In it, but not of it. TPM DC
"Let's not let a domestic issue such as tax increases interfere...with our nation's security," Sen. John McCain (R-AZ) -- the top Armed Services Committee Republican -- told reporters at a Thursday Capitol briefing.
"We're not going to use a millionaire tax to fix every problem around here," Sen. Lindsey Graham (R-SC) added. "We have a problem with that because we think it's about jobs."
Why are the jobs that would supposedly be lost as a result of a millionaires tax better than the ones that will be lost by phasing out federal jobs? Sen. Jon Kyl (R-AZ) finessed the question.
"We're not laying anybody off, we're not proposing to fire anybody," Kyl said. "We're simply saying as people retire or quit and go to another job in the private sector or for what ever reason they leave the federal workforce, we don't have to replace all of them -- we can replace two out of every three."
But that still shrinks the total number of jobs available to workers, reducing labor demand, forcing more people to compete for fewer openings. I asked Graham about this after the briefing.

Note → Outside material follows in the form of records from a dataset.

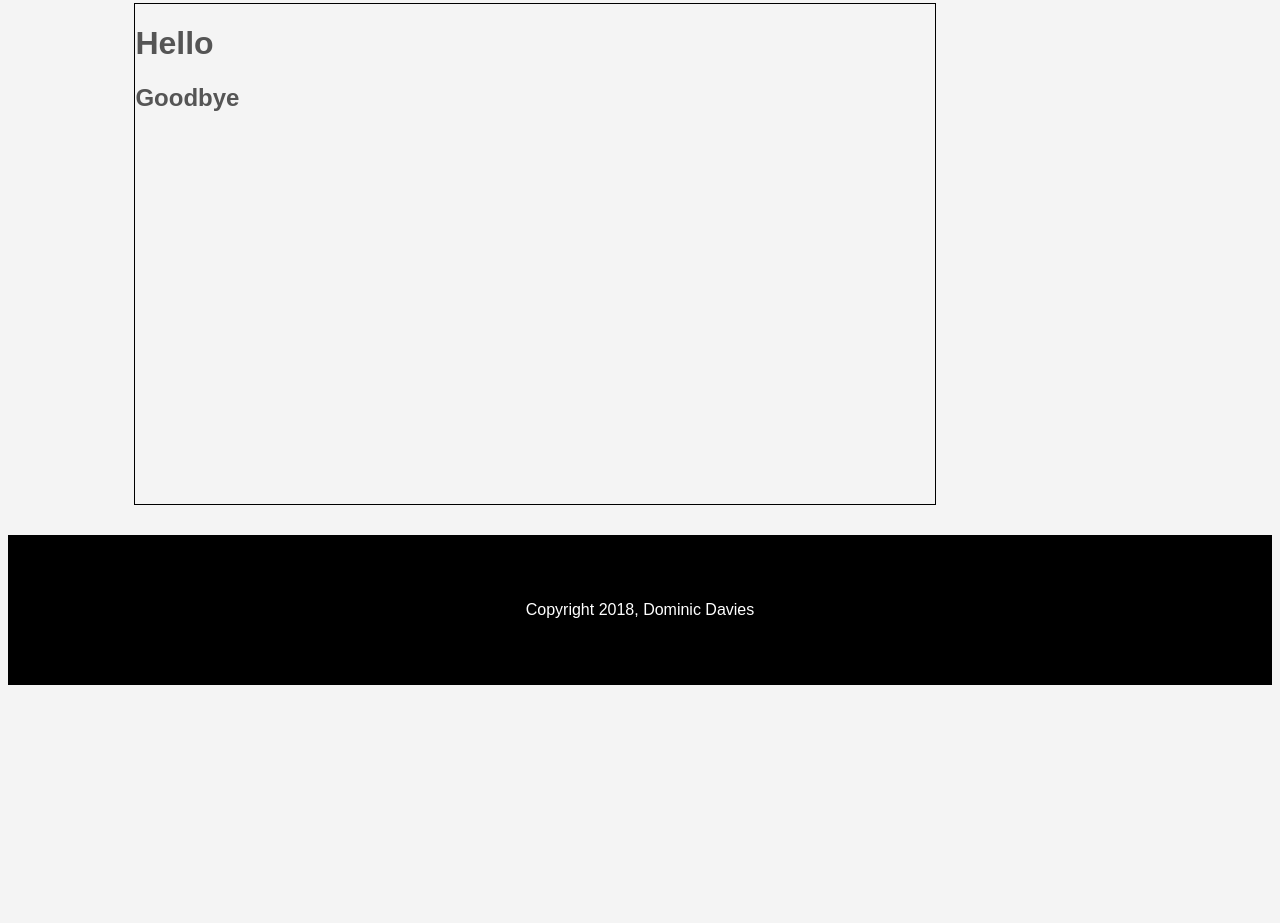
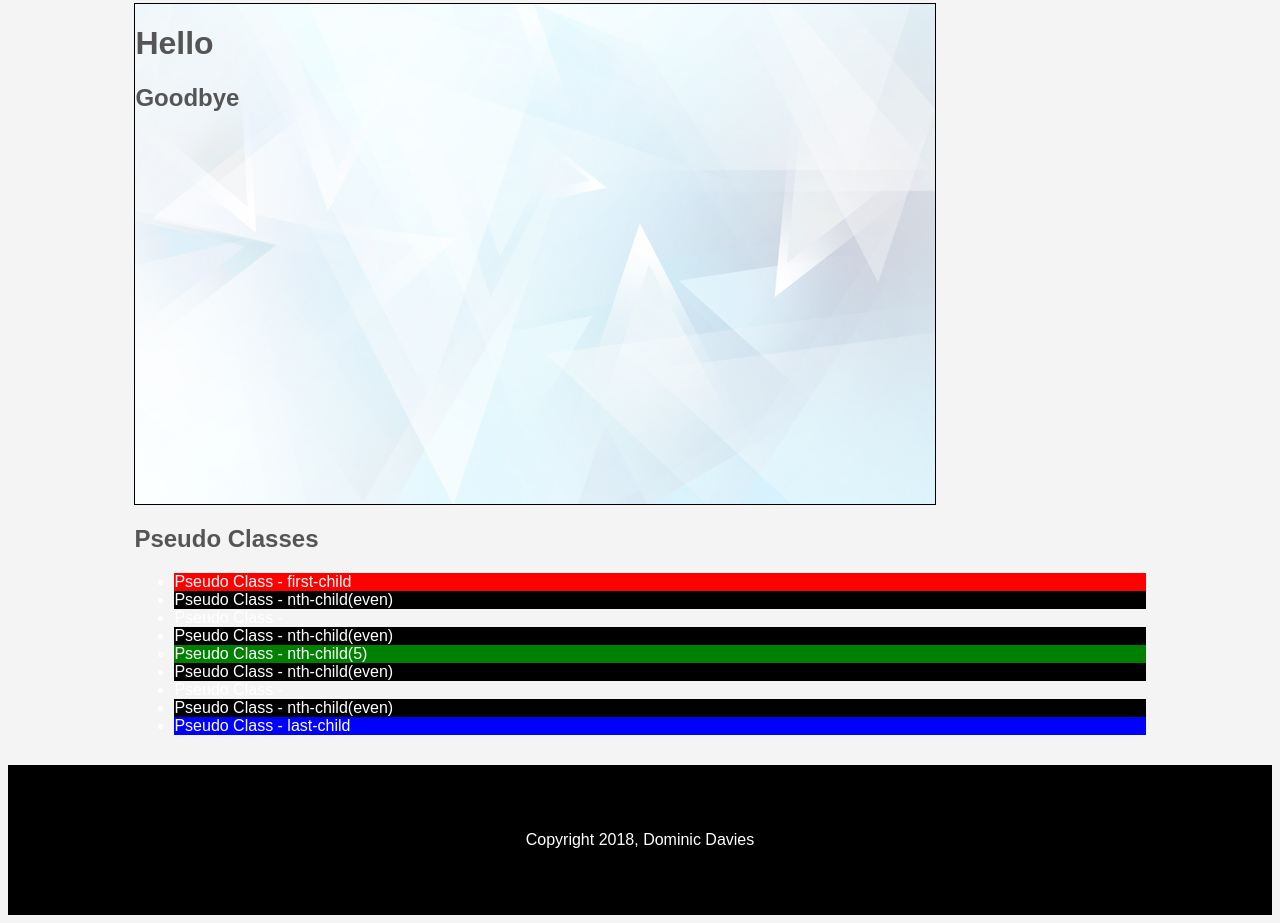
Before and after one commit to dominic-davies/css-crash, a plain HTML site: page csscheatsheet/index.html in a window 1280 px wide. Shown: the part 2306-3229 px from the top of the page. Before the commit the page ends 2999 px from the top, so only its background shows below. Drawn offline with Linux system fonts and the light colour scheme.

Commit message:
Pseudo Classes section notes

```diff
--- a/csscheatsheet/css/style.css
+++ b/csscheatsheet/css/style.css
@@ -146,6 +146,9 @@ a:visited {
 /* Positioning */
 
 .positioning-box {
+  background-image: url('../img/bgimage.jpg');
+  background-position: center center;
+  background-repeat: no-repeat;
   width: 800px;
   height: 500px;
   border: 1px solid #000;
@@ -156,3 +159,23 @@ a:visited {
   position: fixed;
   top: 400px;
 }
+
+.my-list li {
+  color: #fff;
+}
+
+.my-list li:first-child {
+  background: red;
+}
+
+.my-list li:last-child {
+  background: blue;
+}
+
+.my-list li:nth-child(5) {
+  background: green;
+}
+
+.my-list li:nth-child(even) {
+  background: black;
+}
--- a/csscheatsheet/index.html
+++ b/csscheatsheet/index.html
@@ -156,6 +156,18 @@
         <h1>Hello</h1>
         <h2>Goodbye</h2>
       </div>
+      <h2>Pseudo Classes</h2>
+      <ul class="my-list">
+        <li>Pseudo Class - first-child</li>
+        <li>Pseudo Class - nth-child(even)</li>
+        <li>Pseudo Class -</li>
+        <li>Pseudo Class - nth-child(even)</li>
+        <li>Pseudo Class - nth-child(5)</li>
+        <li>Pseudo Class - nth-child(even)</li>
+        <li>Pseudo Class -</li>
+        <li>Pseudo Class - nth-child(even)</li>
+        <li>Pseudo Class - last-child</li>
+      </ul>
     </div>
     <button class="fix-me button">Fixed Button</button>
     <footer><p>Copyright 2018, Dominic Davies</p></footer>
```
Also changed, not shown: csscheatsheet/img/bgimage.jpg (added), csscheatsheet/img/check.png (deleted), csscheatsheet/img/icon_deletes__16px_1323235.png (deleted).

"It's a spot not filled in the public sector. That doesn't mean it can't be filled in the private sector. We believe that the growth of government has been too large.... That's something we should do apart from defense. I would want to do that no matter if you had a defense problem."

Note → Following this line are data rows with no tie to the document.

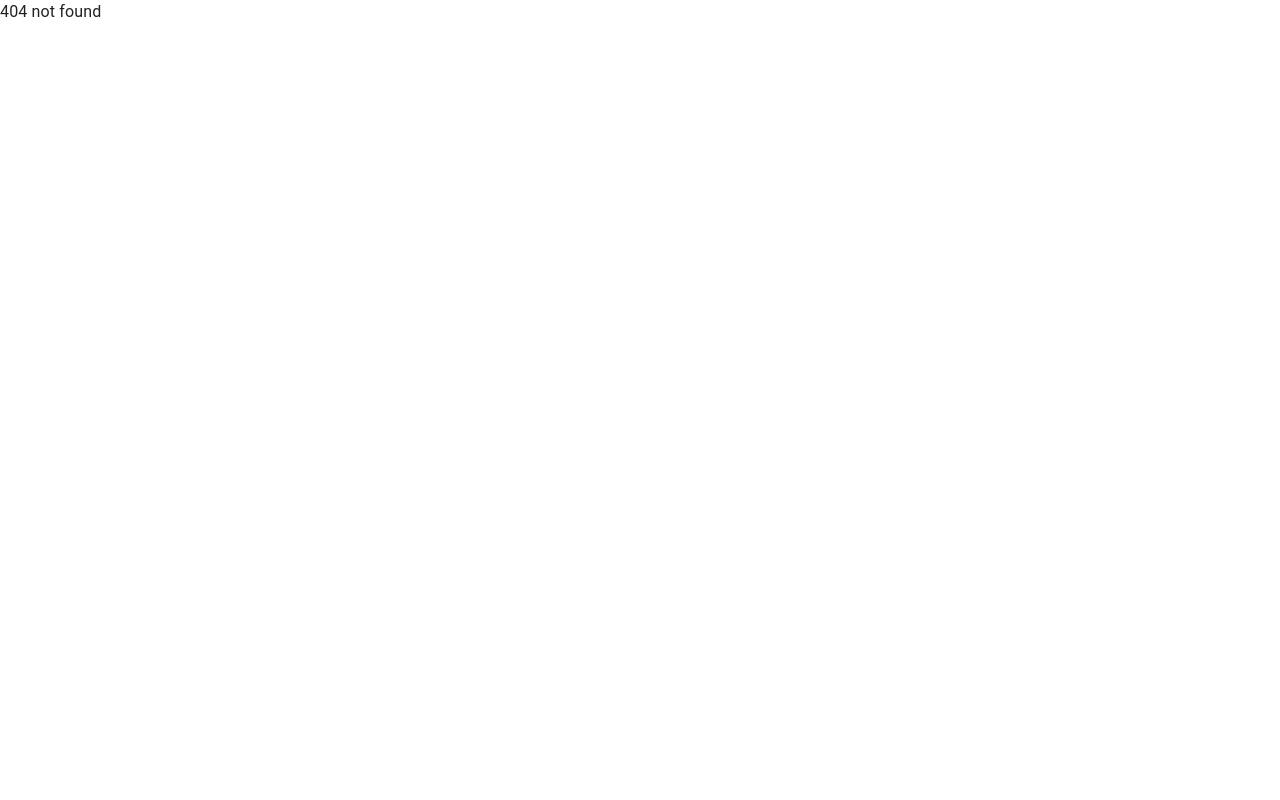
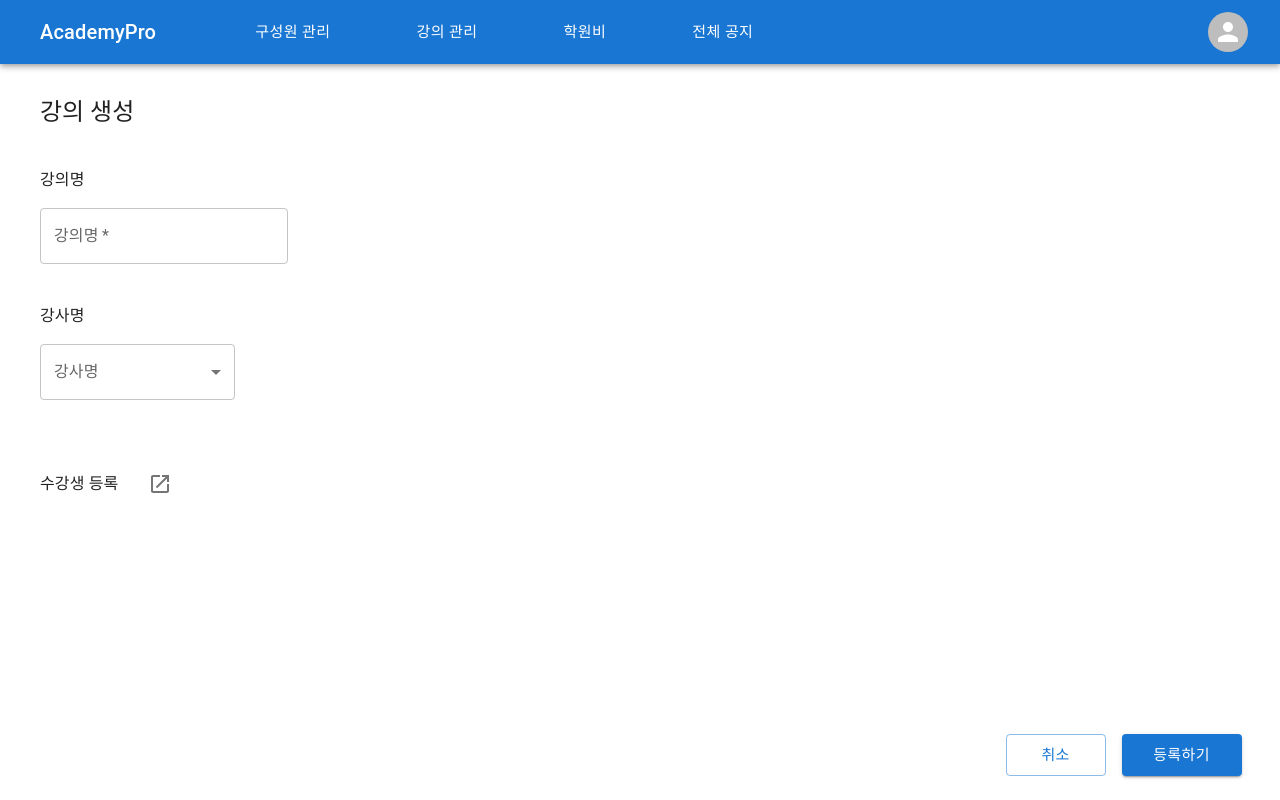
Before and after one commit to Academy-Diary/AcademyDiary_WEB, a React (Vite) app: page /director/manage-courses/add-course in a window 1280 px wide. Before the commit this address had no page. Built offline with nearby package versions, Linux system fonts and the light colour scheme.

Commit message:
feat: 강의생성 페이지 추가 #16

```diff
--- a/src/App.jsx
+++ b/src/App.jsx
@@ -1,7 +1,7 @@
 import React, { useState } from 'react';
 import { Routes, Route, BrowserRouter } from 'react-router-dom';
 import { Container, Box, Typography, Button } from '@mui/material';
-import { Login, SignUp, Register, NotFound, DirectorHome, TeacherHome, ManageCourses } from './pages';
+import { Login, SignUp, Register, NotFound, DirectorHome, TeacherHome, ManageCourses, AddCourse } from './pages';
 
 function App() {
   const [isLoggedIn, setIsLoggedIn] = useState(false);
@@ -19,6 +19,7 @@ function App() {
           <Route path="/director" element={<DirectorHome />} />
 
           <Route path="/director/manage-courses" element={<ManageCourses />} />
+          <Route path="/director/manage-courses/add-course" element={<AddCourse />} />
         </Routes>
       </BrowserRouter>
     </div>
--- /dev/null
+++ b/src/pages/director/manageCourses/addCourse.jsx
@@ -0,0 +1,65 @@
+import React, { useState } from 'react';
+
+import { Typography, Box, Button, TextField, Select, MenuItem, InputLabel, FormControl, IconButton, Grid } from '@mui/material';
+import OpenInNewIcon from '@mui/icons-material/OpenInNew';
+
+import Director from '../../../components/layouts/director';
+
+const teachers = ['나미리', '이하람', '권해담', '김대성'];
+
+export default function AddCourse() {
+  const [teacher, setTeacher] = useState('');
+
+  const handleChangeTeacher = (e) => {
+    setTeacher(e.target.value);
+  };
+
+  return (
+    <Director>
+      <Typography variant="h5" sx={{ mt: 2, mb: 3 }}>
+        강의 생성
+      </Typography>
+      <Box component="form" sx={{ mt: 5 }}>
+        <Grid container spacing={5}>
+          <Grid item xs={12}>
+            <Typography>강의명</Typography>
+            <TextField label="강의명" sx={{ mt: 2 }} required />
+          </Grid>
+          <Grid item xs={12}>
+            <Typography>강사명</Typography>
+            <FormControl sx={{ mt: 2, minWidth: 195 }}>
+              <InputLabel id="teacher-input-label">강사명</InputLabel>
+              <Select label="강사명" labelId="teacher-input-label" value={teacher} onChange={handleChangeTeacher} required>
+                {teachers.map((t) => (
+                  <MenuItem key={t} value={t}>
+                    {t}
+                  </MenuItem>
+                ))}
+              </Select>
+            </FormControl>
+          </Grid>
+          <Grid item xs={12} sx={{ mt: 3 }}>
+            <Grid container>
+              <Grid item xs={1}>
+                <Typography sx={{ py: 1 }}>수강생 등록</Typography>
+              </Grid>
+              <Grid item xs={11}>
+                <IconButton>
+                  <OpenInNewIcon />
+                </IconButton>
+              </Grid>
+            </Grid>
+          </Grid>
+          <Box sx={{ position: 'fixed', bottom: '3vh', right: '3vw' }}>
+            <Button size="large" variant="outlined" sx={{ width: 100, mr: 2 }}>
+              취소
+            </Button>
+            <Button type="submit" size="large" variant="contained" sx={{ width: 120 }}>
+              등록하기
+            </Button>
+          </Box>
+        </Grid>
+      </Box>
+    </Director>
+  );
+}
--- a/src/pages/director/manageCourses/manageCourses.jsx
+++ b/src/pages/director/manageCourses/manageCourses.jsx
@@ -1,4 +1,6 @@
 import React from 'react';
+import { useNavigate } from 'react-router-dom';
+
 import { List, ListItem, ListItemText, Typography, Grid, Box, Button, ButtonGroup } from '@mui/material';
 import AddIcon from '@mui/icons-material/Add';
 
@@ -12,6 +14,11 @@ const courses = [
 ];
 
 export default function ManageCourses() {
+  const navigate = useNavigate();
+  const handleClick = () => {
+    navigate('/director/manage-courses/add-course');
+  };
+
   return (
     <Director>
       <Typography variant="h5" sx={{ mt: 2, mb: 3 }}>
@@ -24,7 +31,7 @@ export default function ManageCourses() {
       </List>
       <Grid container justifyContent="flex-end" sx={{ position: 'fixed', bottom: '3vh', right: '3vw' }}>
         <Grid item>
-          <Button size="large" variant="contained" startIcon={<AddIcon />}>
+          <Button size="large" variant="contained" startIcon={<AddIcon />} onClick={handleClick}>
             새 강의 생성
           </Button>
         </Grid>
--- a/src/pages/index.js
+++ b/src/pages/index.js
@@ -7,3 +7,4 @@ export { default as Register } from './register/register';
 export { default as DirectorHome } from './director/directorHome';
 
 export { default as ManageCourses } from './director/manageCourses/manageCourses';
+export { default as AddCourse } from './director/manageCourses/addCourse';
```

That's the big reveal. The jobs the GOP wants to phase out are the kind of jobs that shrink the government when they disappear. Since raising taxes on millionaires doesn't have that effect, they're not so keen on it.